## WHAT IS REQUIRED
Within the listing below, locate all lines containing the word "webp". Copy each one.

%%

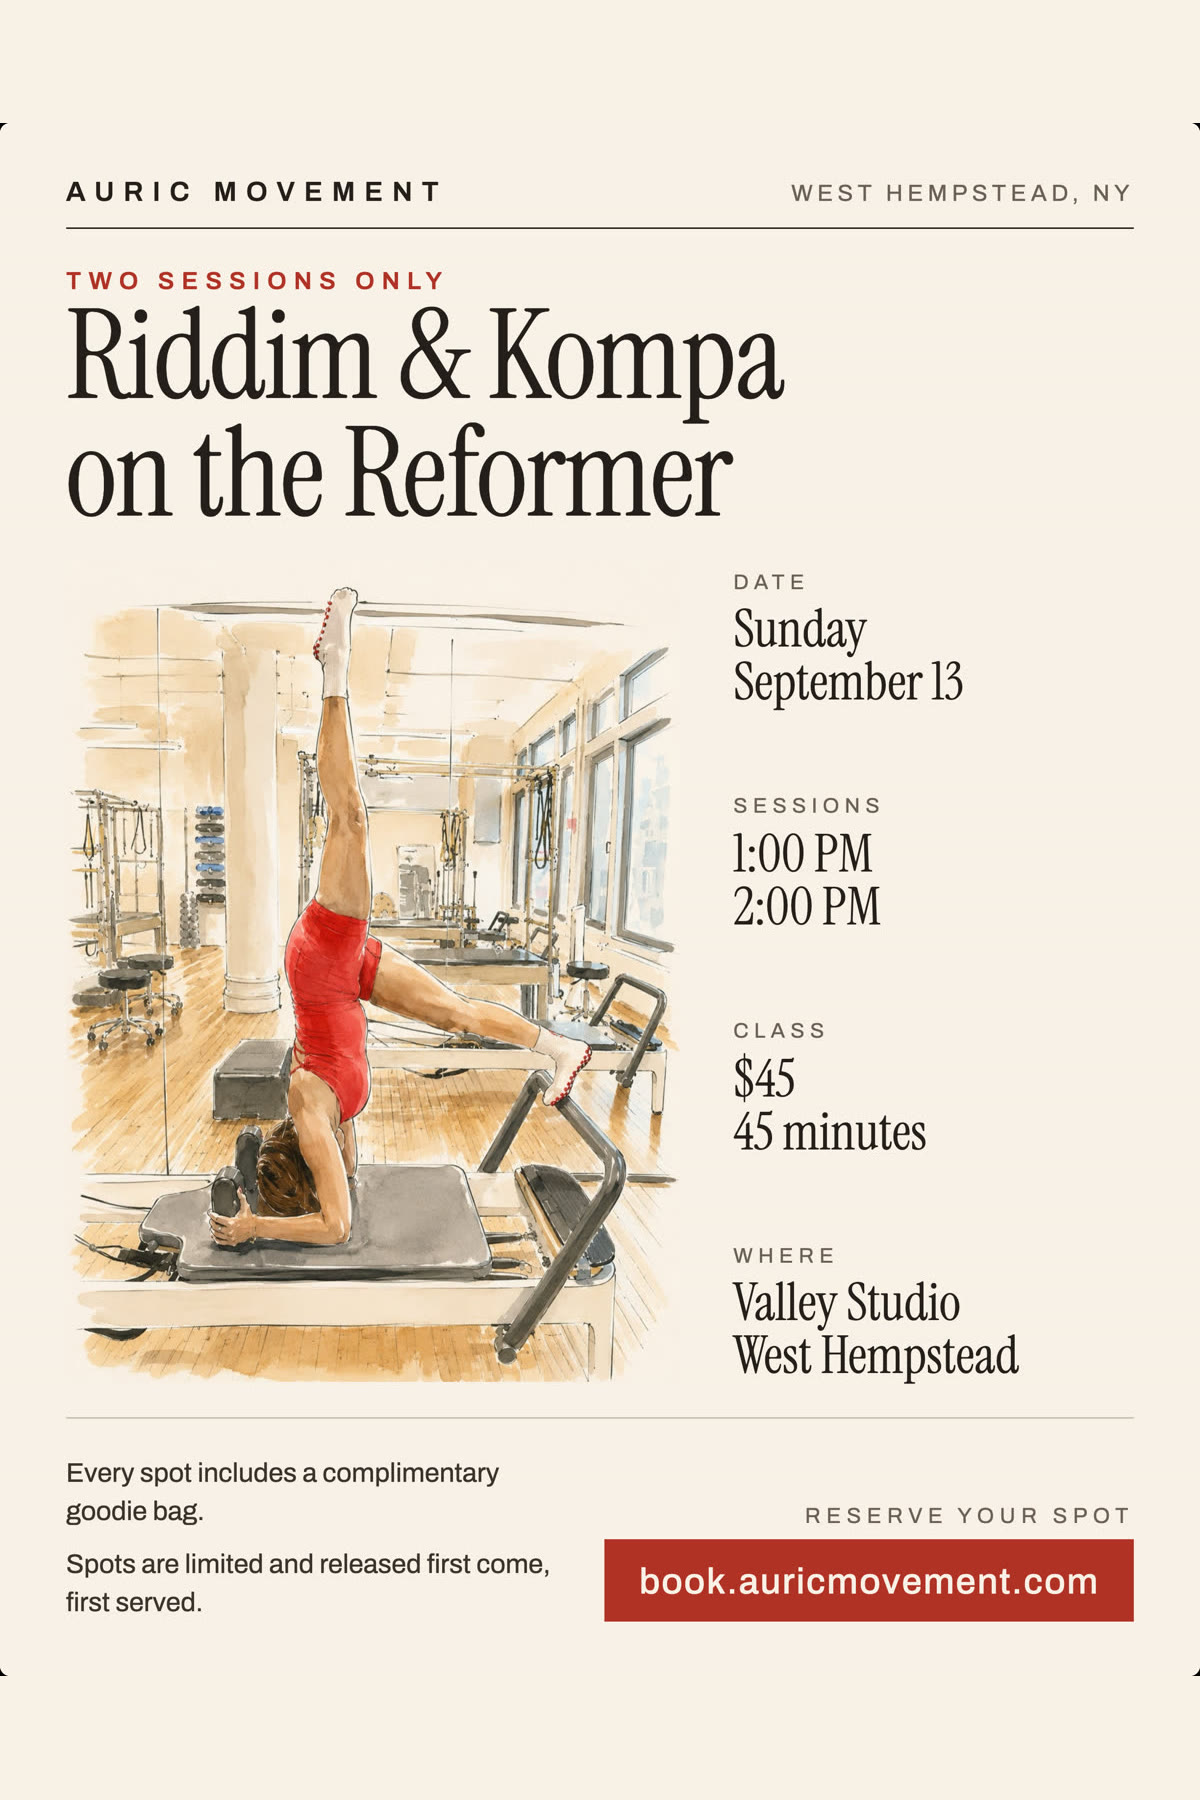
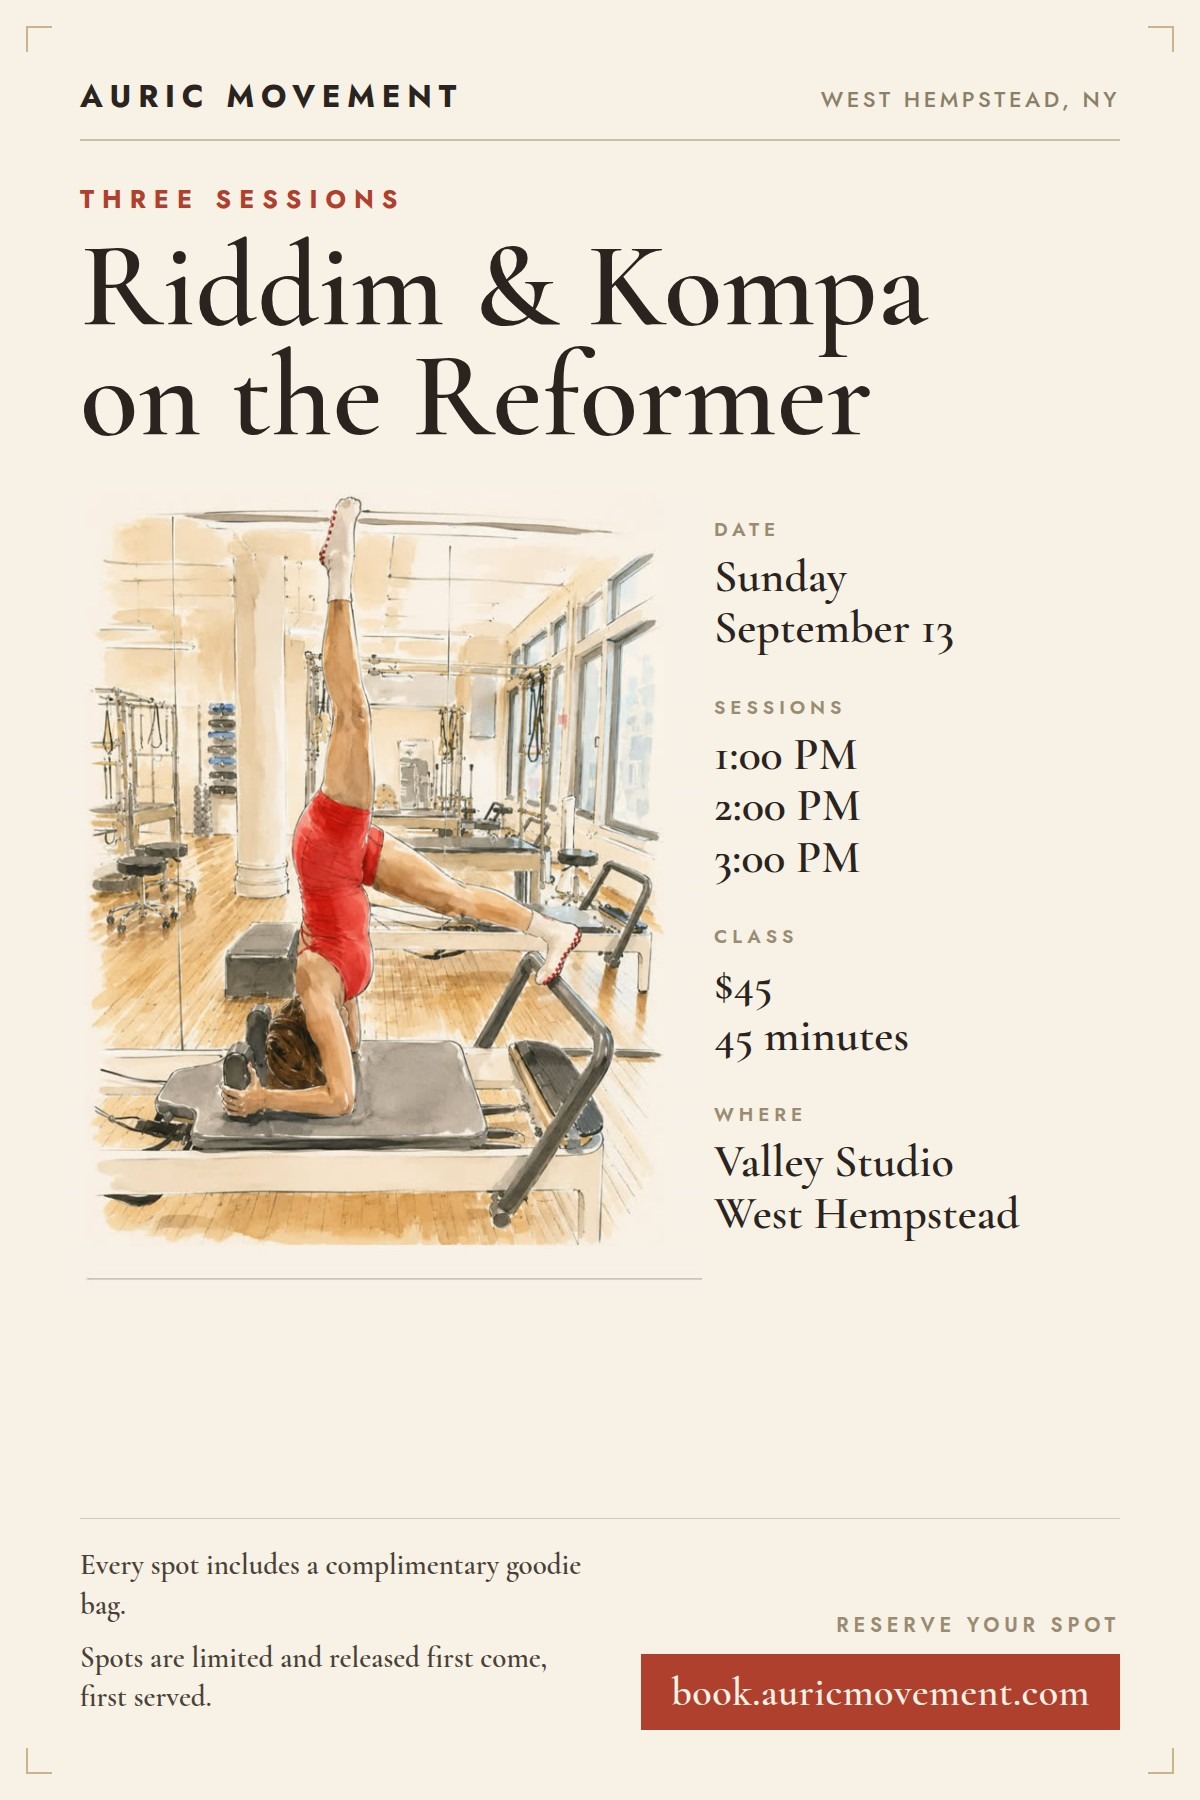
Sept 13 reformer: add 3 PM, un-sell-out, restore to "Next Up" (#306)
The 3 PM session opened the West Hempstead event back up, so:
- Remove is-sold-out + data-soldout from the Sept 13 card (drops the
  "Sold Out" overlay and lets the "Next up" spotlight feature it again as
  the soonest bookable event).
- Update the card sub-text to "1, 2 & 3 PM".
- Regenerate the flyer image (reformer-flier-card.jpg/.webp) to read
  "THREE SESSIONS · 1:00 / 2:00 / 3:00 PM" — rebuilt in the brand fonts
  (Cormorant Garamond + Jost) reusing the original watercolor; bump
  cache-buster to v3.

Claude-Session: https://claude.ai/code/session_01C5C3S2hPFNYWpceXrqPaqV

diff --git a/index.html b/index.html
@@ -2901,18 +2901,18 @@
       </button>
 
       <!-- Reformer Pilates — Sept 13. Opens a time-picker overlay with Stripe buy buttons. -->
-      <button type="button" id="event-card-reformer" class="bq-event scroll-reveal is-sold-out" data-event-date="2026-09-13" data-event-name="Reformer Pilates" data-location="long-island" data-soldout="true">
+      <button type="button" id="event-card-reformer" class="bq-event scroll-reveal" data-event-date="2026-09-13" data-event-name="Reformer Pilates" data-location="long-island">
         <div class="bq-event-photo">
           <picture>
-            <source srcset="reformer-flier-card.webp?v=2" type="image/webp">
-            <img src="reformer-flier-card.jpg?v=2" alt="Riddim &amp; Kompa on the Reformer &#8212; Sunday, September 13th at Valley Studio, West Hempstead, NY &#183; $45, complimentary goodie bag" loading="lazy" decoding="async">
+            <source srcset="reformer-flier-card.webp?v=3" type="image/webp">
+            <img src="reformer-flier-card.jpg?v=3" alt="Riddim &amp; Kompa on the Reformer &#8212; Sunday, September 13th at Valley Studio, West Hempstead, NY &#183; $45, complimentary goodie bag" loading="lazy" decoding="async">
           </picture>
           <div class="bq-event-status" aria-hidden="true">Sold Out</div>
         </div>
         <div class="bq-event-date">09.13.26 &#183; Riddim &amp; Kompa</div>
         <div class="bq-event-name">Riddim &amp; Kompa <em>on the Reformer</em></div>
         <div class="bq-event-loc">West Hempstead, NY</div>
-        <div class="bq-event-sub">Sun &#183; 1 &amp; 2 PM (45 min) &#183; $45 &#183; Valley Studio, West Hempstead NY</div>
+        <div class="bq-event-sub">Sun &#183; 1, 2 &amp; 3 PM (45 min) &#183; $45 &#183; Valley Studio, West Hempstead NY</div>
         <div class="bq-event-raffle">&#127903; Prize drawing &#183; win a 4-class package</div>
         <span class="bq-event-link">Reserve <span aria-hidden="true">&#8594;</span></span>
       </button>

%%

## RESULT
- Regenerate the flyer image (reformer-flier-card.jpg/.webp) to read
-            <source srcset="reformer-flier-card.webp?v=2" type="image/webp">
+            <source srcset="reformer-flier-card.webp?v=3" type="image/webp">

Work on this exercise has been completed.